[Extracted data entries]
────────────────────

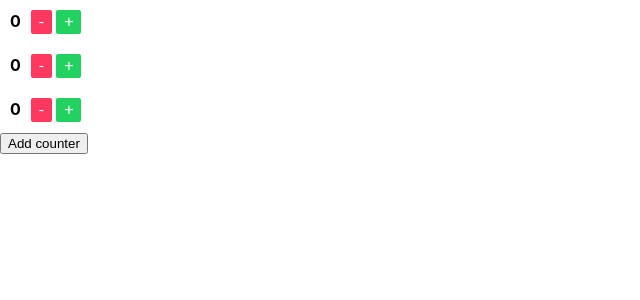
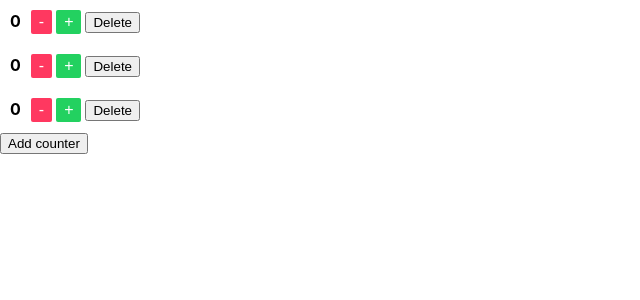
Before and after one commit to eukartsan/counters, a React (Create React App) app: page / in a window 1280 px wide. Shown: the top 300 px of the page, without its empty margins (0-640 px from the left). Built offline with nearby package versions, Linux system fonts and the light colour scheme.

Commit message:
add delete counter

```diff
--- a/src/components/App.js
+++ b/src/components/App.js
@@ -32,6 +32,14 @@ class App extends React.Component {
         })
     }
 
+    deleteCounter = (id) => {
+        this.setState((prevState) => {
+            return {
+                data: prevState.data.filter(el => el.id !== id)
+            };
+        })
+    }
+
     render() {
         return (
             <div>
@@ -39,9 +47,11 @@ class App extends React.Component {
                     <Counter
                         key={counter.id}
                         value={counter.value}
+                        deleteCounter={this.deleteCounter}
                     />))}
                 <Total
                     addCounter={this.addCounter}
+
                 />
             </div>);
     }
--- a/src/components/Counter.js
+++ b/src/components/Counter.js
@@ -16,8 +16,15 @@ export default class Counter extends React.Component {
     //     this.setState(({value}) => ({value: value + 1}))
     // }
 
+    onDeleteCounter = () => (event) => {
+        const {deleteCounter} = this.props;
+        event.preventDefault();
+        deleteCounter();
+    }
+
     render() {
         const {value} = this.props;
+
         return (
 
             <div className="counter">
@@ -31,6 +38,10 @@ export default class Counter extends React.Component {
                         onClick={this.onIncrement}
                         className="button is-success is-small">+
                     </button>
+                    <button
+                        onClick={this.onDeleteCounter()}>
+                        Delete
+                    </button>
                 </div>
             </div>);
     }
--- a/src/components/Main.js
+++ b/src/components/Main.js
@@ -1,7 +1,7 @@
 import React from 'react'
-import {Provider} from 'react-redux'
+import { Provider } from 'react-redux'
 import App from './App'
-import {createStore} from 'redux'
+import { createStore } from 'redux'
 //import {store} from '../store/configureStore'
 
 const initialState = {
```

────────────────────

> **WORK ITEM**
Filter the records for lines containing the word "button" and copy each one.

> **REPLY**
                         className="button is-success is-small">+
                     </button>
+                    <button
+                    </button>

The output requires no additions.